Records drawn from a dataset =
#####

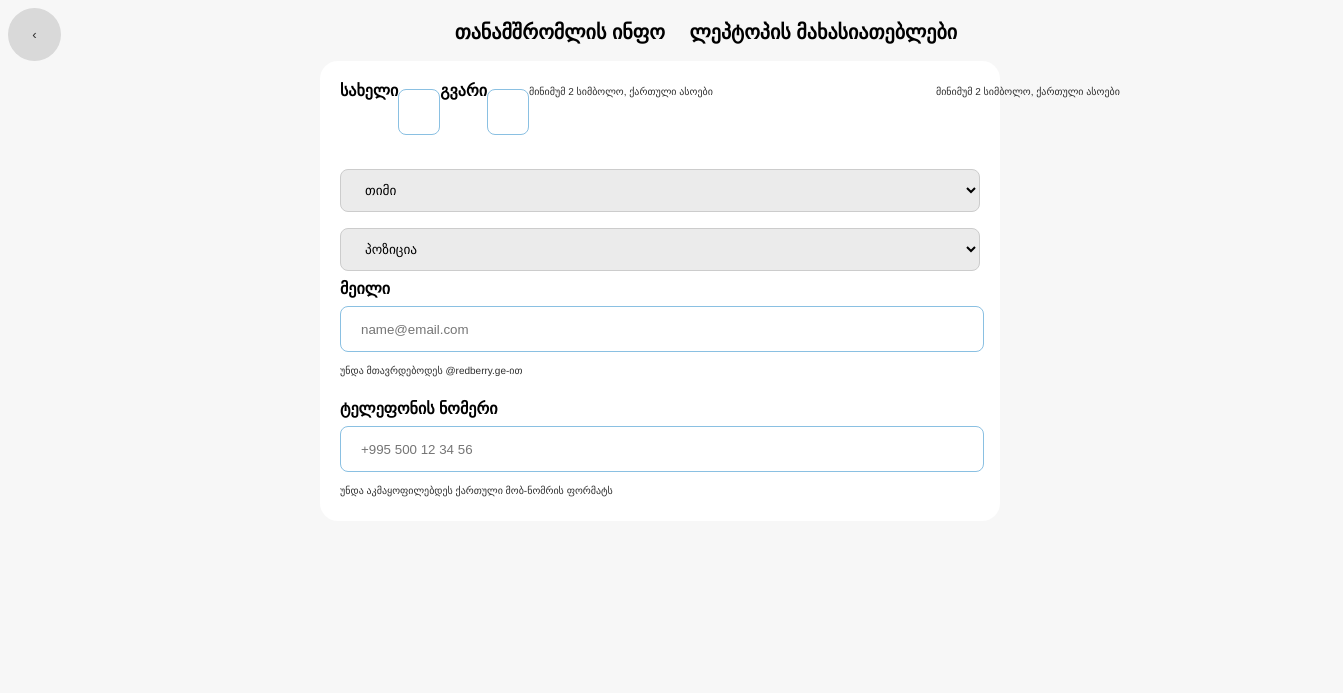
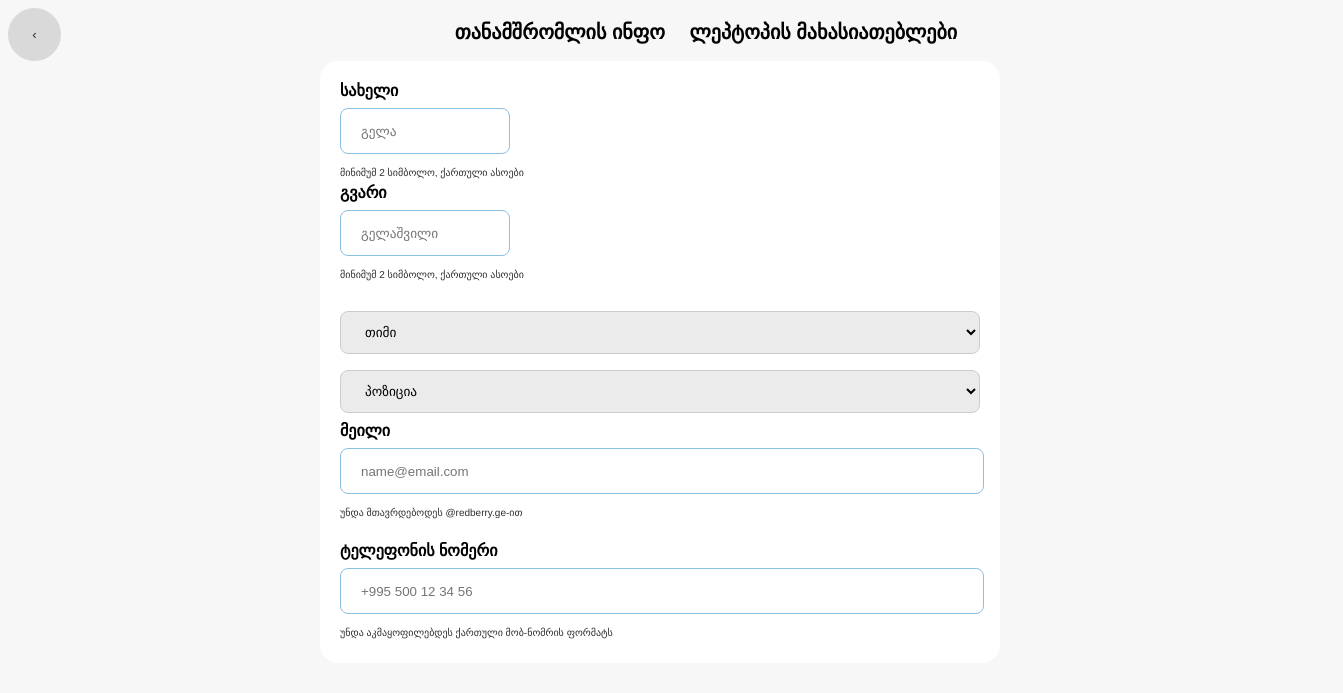
Before and after one commit to memuka13/Redberry, a plain HTML site: page employee_info.html in a window 1280 px wide. Shown: the top 693 px of the page, 1343 px wide, since content can reach past the window. Drawn offline with Linux system fonts and the light colour scheme.

Commit message:
phase 1-2

```diff
--- a/employe_info.css
+++ b/employe_info.css
@@ -59,10 +59,10 @@ footer {
     width: 94%;
 }
 
-.flexContainer {
+/* .flexContainer {
     display: flex;
     flex-wrap: nowrap;
-}
+} */
 
 .smallText {
     width: 407px;
```
Also changed, not shown: images/logo.png (added), images/main_background.png (added), 1 other file.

#####

Your task =
Copy all the data exactly as written, but skip any picture.

Solution for this problem =
Before and after one commit to memuka13/Redberry, a plain HTML site: page employee_info.html in a window 1280 px wide. Shown: the top 693 px of the page, 1343 px wide, since content can reach past the window. Drawn offline with Linux system fonts and the light colour scheme.

Commit message:
phase 1-2

```diff
--- a/employe_info.css
+++ b/employe_info.css
@@ -59,10 +59,10 @@ footer {
     width: 94%;
 }
 
-.flexContainer {
+/* .flexContainer {
     display: flex;
     flex-wrap: nowrap;
-}
+} */
 
 .smallText {
     width: 407px;
```
Also changed, not shown: images/logo.png (added), images/main_background.png (added), 1 other file.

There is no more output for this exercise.